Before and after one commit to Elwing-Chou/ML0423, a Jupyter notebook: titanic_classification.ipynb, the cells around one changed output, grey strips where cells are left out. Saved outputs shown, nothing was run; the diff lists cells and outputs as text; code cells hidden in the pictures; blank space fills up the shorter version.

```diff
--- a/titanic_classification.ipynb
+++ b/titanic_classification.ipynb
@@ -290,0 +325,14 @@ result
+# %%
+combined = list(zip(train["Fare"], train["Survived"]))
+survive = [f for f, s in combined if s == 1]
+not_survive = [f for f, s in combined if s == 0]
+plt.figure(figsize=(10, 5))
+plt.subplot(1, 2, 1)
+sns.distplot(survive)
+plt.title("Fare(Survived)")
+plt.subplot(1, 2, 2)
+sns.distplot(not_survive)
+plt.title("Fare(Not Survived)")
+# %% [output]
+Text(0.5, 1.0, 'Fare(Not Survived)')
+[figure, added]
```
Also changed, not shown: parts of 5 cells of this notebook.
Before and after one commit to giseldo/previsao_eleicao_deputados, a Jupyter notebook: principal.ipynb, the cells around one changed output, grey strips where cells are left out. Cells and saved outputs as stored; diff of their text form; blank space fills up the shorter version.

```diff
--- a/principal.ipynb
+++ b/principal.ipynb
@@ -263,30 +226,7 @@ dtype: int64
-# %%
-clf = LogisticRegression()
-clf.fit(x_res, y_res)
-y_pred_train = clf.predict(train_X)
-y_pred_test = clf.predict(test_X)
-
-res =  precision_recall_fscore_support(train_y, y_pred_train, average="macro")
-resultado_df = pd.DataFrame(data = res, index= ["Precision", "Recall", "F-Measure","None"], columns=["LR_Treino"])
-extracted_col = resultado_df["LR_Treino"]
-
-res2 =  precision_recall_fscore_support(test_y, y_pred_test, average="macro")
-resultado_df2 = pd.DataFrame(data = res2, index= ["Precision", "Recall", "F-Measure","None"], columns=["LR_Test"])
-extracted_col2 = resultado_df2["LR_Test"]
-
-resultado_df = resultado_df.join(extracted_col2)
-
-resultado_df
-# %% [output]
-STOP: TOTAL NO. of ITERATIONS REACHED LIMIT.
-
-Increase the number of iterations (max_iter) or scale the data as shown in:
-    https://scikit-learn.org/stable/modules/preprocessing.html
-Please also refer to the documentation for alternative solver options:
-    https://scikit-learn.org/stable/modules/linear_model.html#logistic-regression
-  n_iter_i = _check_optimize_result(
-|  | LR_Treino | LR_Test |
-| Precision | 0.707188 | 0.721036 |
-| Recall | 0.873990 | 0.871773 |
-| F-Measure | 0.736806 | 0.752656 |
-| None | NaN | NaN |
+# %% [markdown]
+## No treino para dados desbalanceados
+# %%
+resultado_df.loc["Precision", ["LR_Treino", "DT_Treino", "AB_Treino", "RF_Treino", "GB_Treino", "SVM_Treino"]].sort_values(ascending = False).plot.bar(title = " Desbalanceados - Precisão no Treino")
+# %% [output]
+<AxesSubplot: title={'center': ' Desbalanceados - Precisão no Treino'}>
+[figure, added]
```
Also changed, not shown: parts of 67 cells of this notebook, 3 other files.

▶ Directions for this task:
Return each line of the material above that holds the string "left".

▶ Exercise solution:
Before and after one commit to Elwing-Chou/ML0423, a Jupyter notebook: titanic_classification.ipynb, the cells around one changed output, grey strips where cells are left out. Saved outputs shown, nothing was run; the diff lists cells and outputs as text; code cells hidden in the pictures; blank space fills up the shorter version.
Before and after one commit to giseldo/previsao_eleicao_deputados, a Jupyter notebook: principal.ipynb, the cells around one changed output, grey strips where cells are left out. Cells and saved outputs as stored; diff of their text form; blank space fills up the shorter version.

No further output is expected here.